Students, staff, faculty partake in celebrations and protests surrounding inauguration of Donald Trump


Madison Weaver, Assistant News Editor

Over the course of Jan. 20 and 21, University students, faculty, and staff exercised their varying forms of patriotism and activism by attending either the inauguration of President Donald Trump, the Women’s March on Washington, a rally in Hufnagle Park, or any combination thereof.

Associate Professor of Political Science Chris Ellis and Associate Professor of English and Department Chair Alf Siewers attended the inauguration on Jan. 20 with University students.

“I was mostly struck by how orderly and civil everything was… for the most part, Trump supporters, protestors, and people just out to see the show were sharing the same space and making their views known calmly and peacefully,” associate professor of political science Chris Ellis said.

Numerous on-campus groups sponsored buses for 155 students, staff, and faculty to join the 400,000 marchers gathered in Washington, according to Carmen Gillespie, professor of English and director of the Griot Institute of Africana Studies. The buses to Washington were sponsored by the Griot Institute, the Bucknell Institute for Public Policy, and the department of women and gender studies, and co-sponsored by Kathleen McQuiston, Janice Mann, and the departments of Latin American studies, geography, art & art history, philosophy, physics & astronomy, and managing for sustainability.

“As an academic community, and as articulated in our mission statement, we encourage Bucknellians, particularly our students, ‘to serve the common good and to promote justice in ways sensitive to the moral and ethical dimensions of life,’” Gillespie said. “The Women’s March was a perfect opportunity for our community to participate in that essential work with a larger constituency,” Gillespie said.

Pictures of the large crowds and unique signs have been shared across news outlets and social media, but students and faculty who attended the event were overwhelmed by the respectful atmosphere and powerful messages that marchers were sending.

“A moment that touched me was when the crowd was shouting ‘Black Lives Matter,’ and people went up to a police officer and put their arms around him and said ‘you are part of it.’ Then, a moment later, someone touched his uniform and said ‘this matters too.’ The officer embraced the crowd,” Director of Campus Activities and Student Organizations Mike Duignan said.

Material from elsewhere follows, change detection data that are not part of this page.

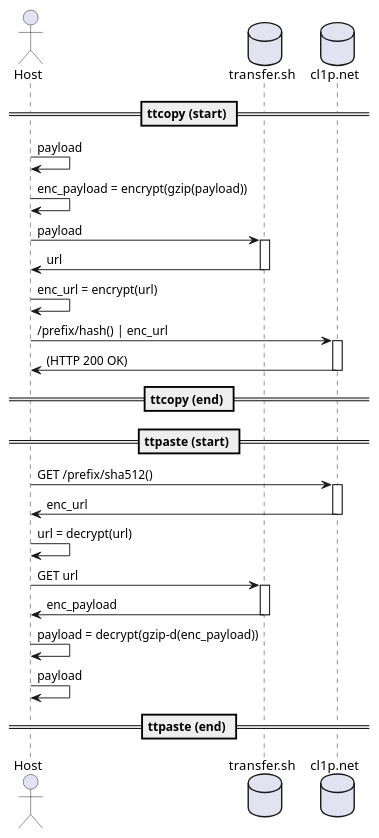
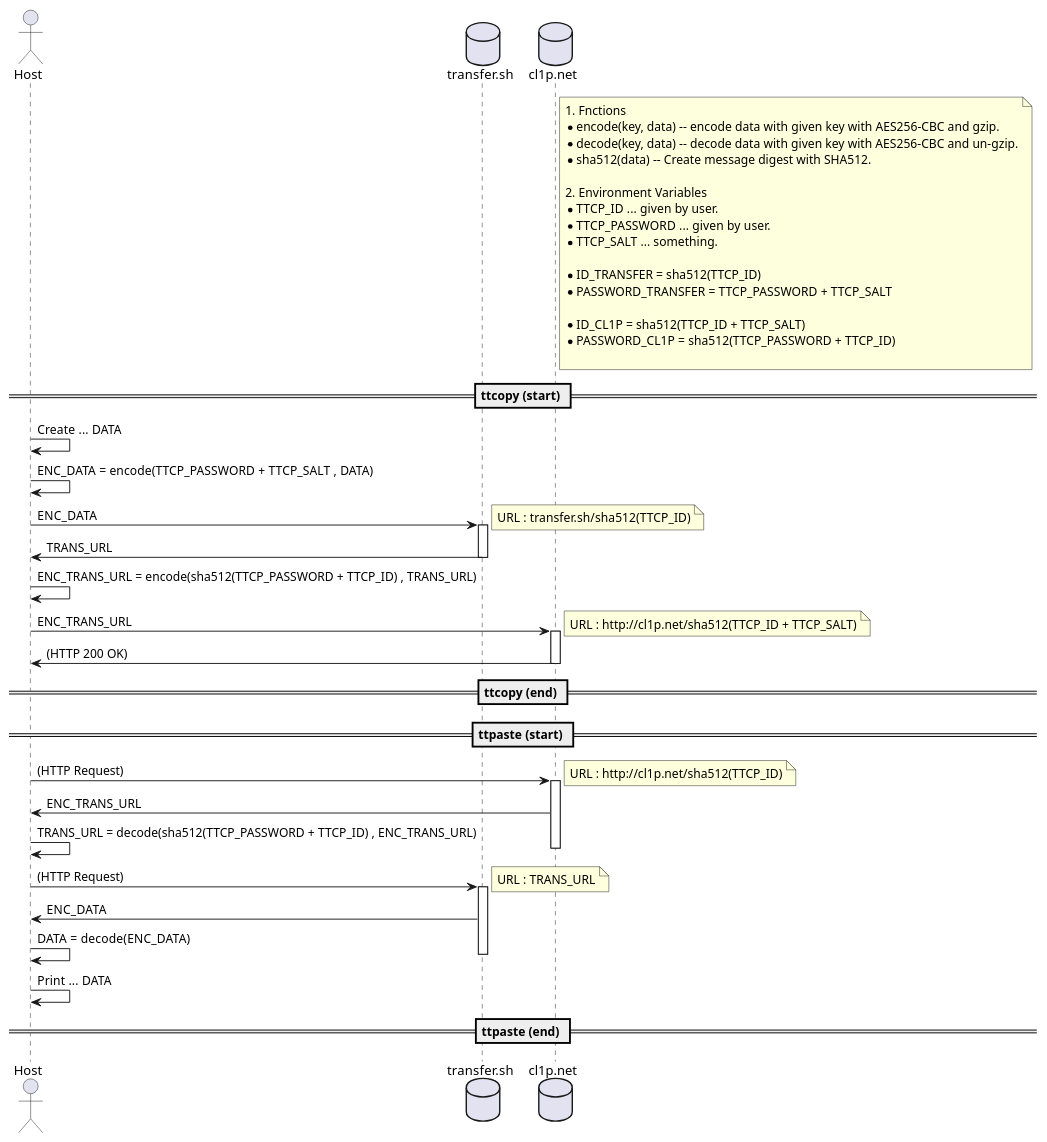
One commit to greymd/ttcopy changed the diagram in img/sequence.pu. Above: the diagram before and after it, drawn with PlantUML. The commit also changed 1 other file, not shown here.

Commit message:
Add sequence diagram

```diff
--- a/img/sequence.pu
+++ b/img/sequence.pu
@@ -1,44 +1,65 @@
 @startuml
 actor Host
 database transfer.sh
 database cl1p.net
 
+note right of cl1p.net
+    # Fnctions
+    * encode(key, data) -- encode data with given key with AES256-CBC and gzip.
+    * decode(key, data) -- decode data with given key with AES256-CBC and un-gzip.
+    * sha512(data) -- Create message digest with SHA512.
+
+    # Environment Variables
+    * TTCP_ID ... given by user.
+    * TTCP_PASSWORD ... given by user.
+    * TTCP_SALT ... something.
+
+    * ID_TRANSFER = sha512(TTCP_ID)
+    * PASSWORD_TRANSFER = TTCP_PASSWORD + TTCP_SALT
+
+    * ID_CL1P = sha512(TTCP_ID + TTCP_SALT)
+    * PASSWORD_CL1P = sha512(TTCP_PASSWORD + TTCP_ID)
+
+end note
+
 == ttcopy (start) ==
 
-    Host -> Host : payload
-    Host -> Host : enc_payload = encrypt(gzip(payload))
+Host -> Host : Create ... DATA
+Host -> Host : ENC_DATA = encode(TTCP_PASSWORD + TTCP_SALT , DATA)
+Host -> transfer.sh : ENC_DATA
+note right : URL : transfer.sh/sha512(TTCP_ID)
+activate transfer.sh
+transfer.sh -> Host : TRANS_URL
+deactivate transfer.sh
 
-    Host -> transfer.sh : payload
-    activate transfer.sh
-    transfer.sh -> Host : url
-    deactivate transfer.sh
+Host -> Host : ENC_TRANS_URL = encode(sha512(TTCP_PASSWORD + TTCP_ID) , TRANS_URL)
 
-    Host -> Host : enc_url = encrypt(url)
+Host -> cl1p.net : ENC_TRANS_URL
+note right : URL : http://cl1p.net/sha512(TTCP_ID + TTCP_SALT)
 
-    Host -> cl1p.net : /prefix/hash() | enc_url
-    activate cl1p.net
-    cl1p.net -> Host : (HTTP 200 OK)
-    deactivate cl1p.net
+activate cl1p.net
+cl1p.net -> Host : (HTTP 200 OK)
+deactivate cl1p.net
 
 == ttcopy (end) ==
 
 == ttpaste (start) ==
 
-    Host -> cl1p.net : GET /prefix/sha512()
-    activate cl1p.net
-    cl1p.net -> Host : enc_url
-    deactivate cl1p.net
+Host -> cl1p.net : (HTTP Request)
+note right : URL : http://cl1p.net/sha512(TTCP_ID)
+activate cl1p.net
+cl1p.net -> Host : ENC_TRANS_URL
+Host -> Host : TRANS_URL = decode(sha512(TTCP_PASSWORD + TTCP_ID) , ENC_TRANS_URL)
+deactivate cl1p.net
 
-    Host -> Host : url = decrypt(url)
-
-    Host -> transfer.sh : GET url
-    activate transfer.sh
-    transfer.sh -> Host : enc_payload
-    deactivate transfer.sh
-
-    Host -> Host : payload = decrypt(gzip-d(enc_payload))
-    Host -> Host : payload
+Host -> transfer.sh : (HTTP Request)
+note right : URL : TRANS_URL
+activate transfer.sh
+transfer.sh -> Host : ENC_DATA
+Host -> Host : DATA = decode(ENC_DATA)
+deactivate transfer.sh
+Host -> Host : Print ... DATA
 
 == ttpaste (end) ==
 
 @enduml
```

“The atmosphere in D.C. was phenomenal—people going to the march were literally everywhere, and the Metro was packed with a Tokyo-like density of people. There was singing and chanting, and it all went off very peacefully and in a friendly way,” Associate Professor of Comparative Humanities John Hunter said.

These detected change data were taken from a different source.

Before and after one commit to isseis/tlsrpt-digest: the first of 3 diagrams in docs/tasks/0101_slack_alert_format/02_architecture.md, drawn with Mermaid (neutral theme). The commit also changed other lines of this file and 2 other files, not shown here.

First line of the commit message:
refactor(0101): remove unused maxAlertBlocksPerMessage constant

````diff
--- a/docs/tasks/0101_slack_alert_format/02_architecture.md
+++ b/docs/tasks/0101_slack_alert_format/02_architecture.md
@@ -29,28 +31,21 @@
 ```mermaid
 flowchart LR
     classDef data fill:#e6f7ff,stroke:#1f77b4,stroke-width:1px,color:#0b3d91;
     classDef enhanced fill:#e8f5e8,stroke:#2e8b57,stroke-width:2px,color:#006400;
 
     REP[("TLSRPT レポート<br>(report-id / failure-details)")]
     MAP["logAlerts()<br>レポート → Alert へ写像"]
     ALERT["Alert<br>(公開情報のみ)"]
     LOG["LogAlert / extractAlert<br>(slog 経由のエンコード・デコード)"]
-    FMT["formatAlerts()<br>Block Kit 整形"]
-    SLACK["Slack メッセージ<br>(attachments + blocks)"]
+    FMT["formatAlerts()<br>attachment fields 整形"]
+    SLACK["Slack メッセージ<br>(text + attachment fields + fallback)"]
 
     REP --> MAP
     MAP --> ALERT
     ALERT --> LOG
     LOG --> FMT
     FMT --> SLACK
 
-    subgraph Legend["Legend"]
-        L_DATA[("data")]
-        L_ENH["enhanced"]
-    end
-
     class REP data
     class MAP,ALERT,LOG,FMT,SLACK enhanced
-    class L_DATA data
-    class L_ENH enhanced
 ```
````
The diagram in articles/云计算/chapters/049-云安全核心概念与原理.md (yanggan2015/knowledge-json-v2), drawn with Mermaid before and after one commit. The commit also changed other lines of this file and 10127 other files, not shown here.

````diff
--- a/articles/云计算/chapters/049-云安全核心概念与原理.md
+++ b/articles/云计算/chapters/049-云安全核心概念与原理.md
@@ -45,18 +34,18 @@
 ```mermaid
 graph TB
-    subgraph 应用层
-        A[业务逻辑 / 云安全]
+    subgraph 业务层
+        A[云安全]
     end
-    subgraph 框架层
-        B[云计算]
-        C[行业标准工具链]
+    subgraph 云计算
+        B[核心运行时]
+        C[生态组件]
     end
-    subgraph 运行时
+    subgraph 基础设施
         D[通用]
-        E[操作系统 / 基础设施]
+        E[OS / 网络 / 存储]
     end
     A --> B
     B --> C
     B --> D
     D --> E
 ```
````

Despite the large focus on women’s rights, the march was open to those of any gender identity and welcomed support for any marginalized people.

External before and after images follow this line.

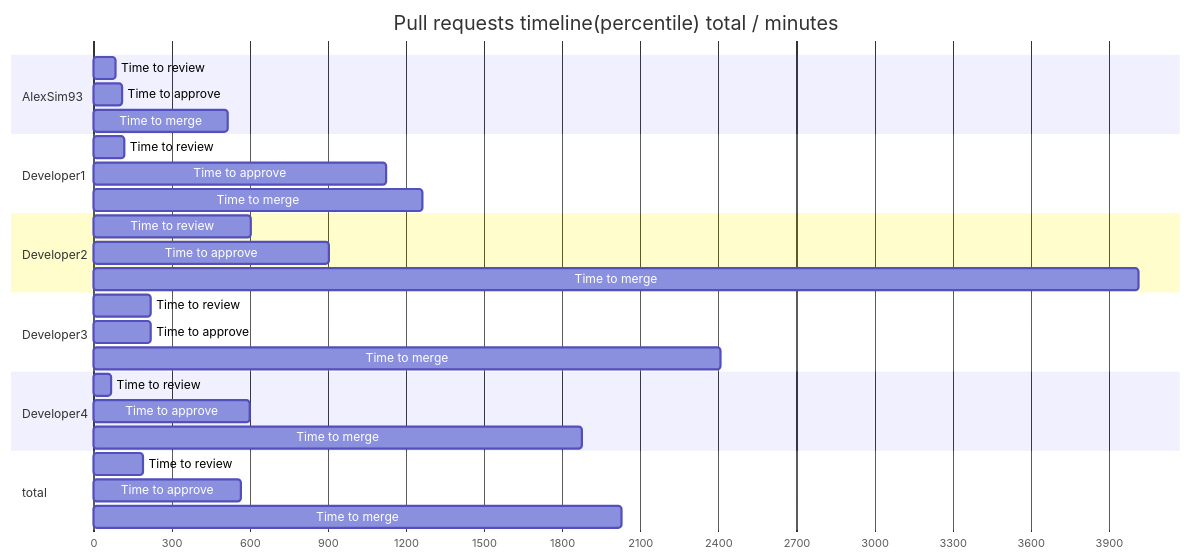
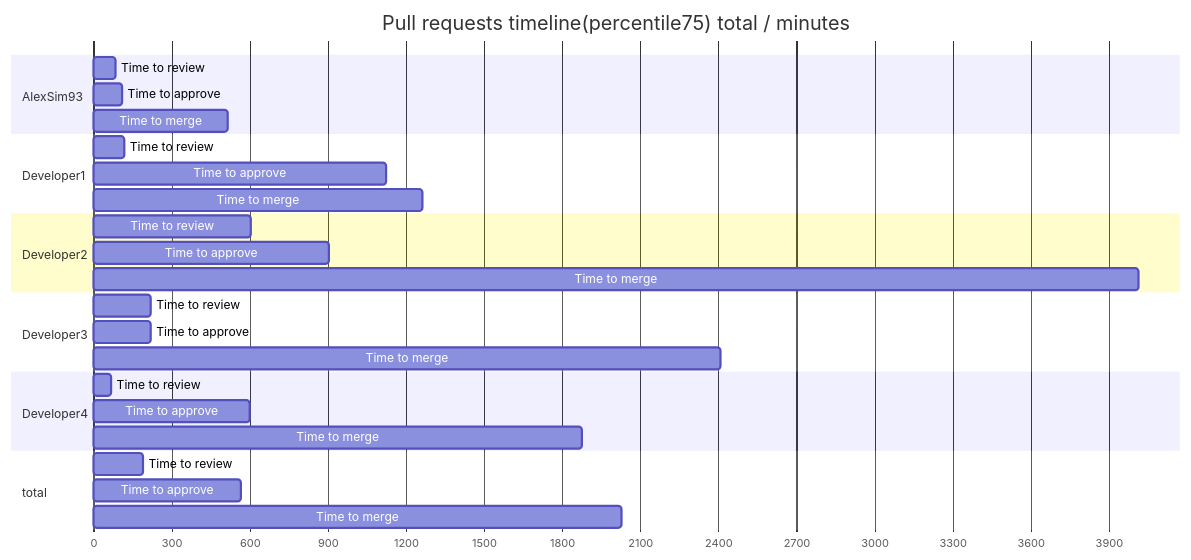
The ninth of 9 diagrams in examples/nPRsReport.md (AlexSim93/pull-request-analytics-action), drawn with Mermaid before and after one commit. The commit also changed other lines of this file and 10 other files, not shown here.

````diff
--- a/examples/nPRsReport.md
+++ b/examples/nPRsReport.md
@@ -419,36 +419,36 @@
 ```mermaid
 gantt
-title Pull requests timeline(percentile) total / minutes
+title Pull requests timeline(percentile75) total / minutes
 dateFormat X
 axisFormat %s
 section AlexSim93
                 Time to review :  0, 85
 Time to approve :  0, 110
 Time to merge :  0, 515
         
 section Developer1
                 Time to review :  0, 118
 Time to approve :  0, 1123
 Time to merge :  0, 1263
         
 section Developer2
                 Time to review :  0, 602
 Time to approve :  0, 905
 Time to merge :  0, 4012
         
 section Developer3
                 Time to review :  0, 218
 Time to approve :  0, 218
 Time to merge :  0, 2407
         
 section Developer4
                 Time to review :  0, 68
 Time to approve :  0, 600
 Time to merge :  0, 1873
         
 section total
                 Time to review :  0, 188
 Time to approve :  0, 565
 Time to merge :  0, 2028
         
 ```
````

“I was struck by the congeniality, patience, and camaraderie of those attending the march. It was so incredibly crowded, yet people were kind, generous, and empathetic,” Gillespie said.

In Lewisburg, local organizations planned a peace gathering in Hufnagle Park titled, “We the People: Rally in the Valley” on Jan. 21 where students and community members gathered together. The event was organized by the Unitarian Universalist Congregation of the Susquehanna Valley, as well as Temple Beth-El, the Sunbury Islamic Center, and additional Christian congregations.

“[The rally] was definitely something that brought the community together and was a support system to show everyone there that we have a unified body of people who feel the same way as you,” Rachel Cincotta ’17 said.

The Constitution was read twice to the crowd to remind gatherers of rights they have in common; students were impressed by the calming and unifying nature of the gathering.

“It was important for education purposes … it was eye-opening to be like, ‘we’re supposed to have these rights but they are not being followed,’” Libby Seidell ’17 said.

“It was a recognition and remembrance that these are the words our country was founded upon … [Trump] can’t skirt around these things. These are our rights and he can’t take them away from us,” Julia Friedman ’17 said.

Students also used the events as an opportunity to express their current concerns and opinions with recent political changes.

“I do hope that after this march [Trump] will come to realize that the majority of this country will not stand idly by if he attempts to bring any form of harm to minorities or women in this country,” Alex Katz ’17 said.

“Your rights to your own body are so important and need to be respected. It’s tremendously scary to realize that someone is in office who doesn’t necessarily respect me as a woman,” Emma Benson-Xu ’17, a Hillary Clinton campaign fellow for Union County, said.

Students are also hoping that the University community will continue support of the movement, and that events such as the Hufnagle Park rally can be better communicated so students can become more involved in the Lewisburg community.

“Historically, in times of crisis … student activism has been a crucial force for social change … attending marches like this might give our Bucknell students the motivation to move forward with active hope to work toward creating a real democracy in our republic,” Professor of Management Tammy Hiller said.

“I think the best thing after the march … is to continue to be proactive, to continue to talk about it … people need to start realizing that their voice matters,” Benson-Xu said.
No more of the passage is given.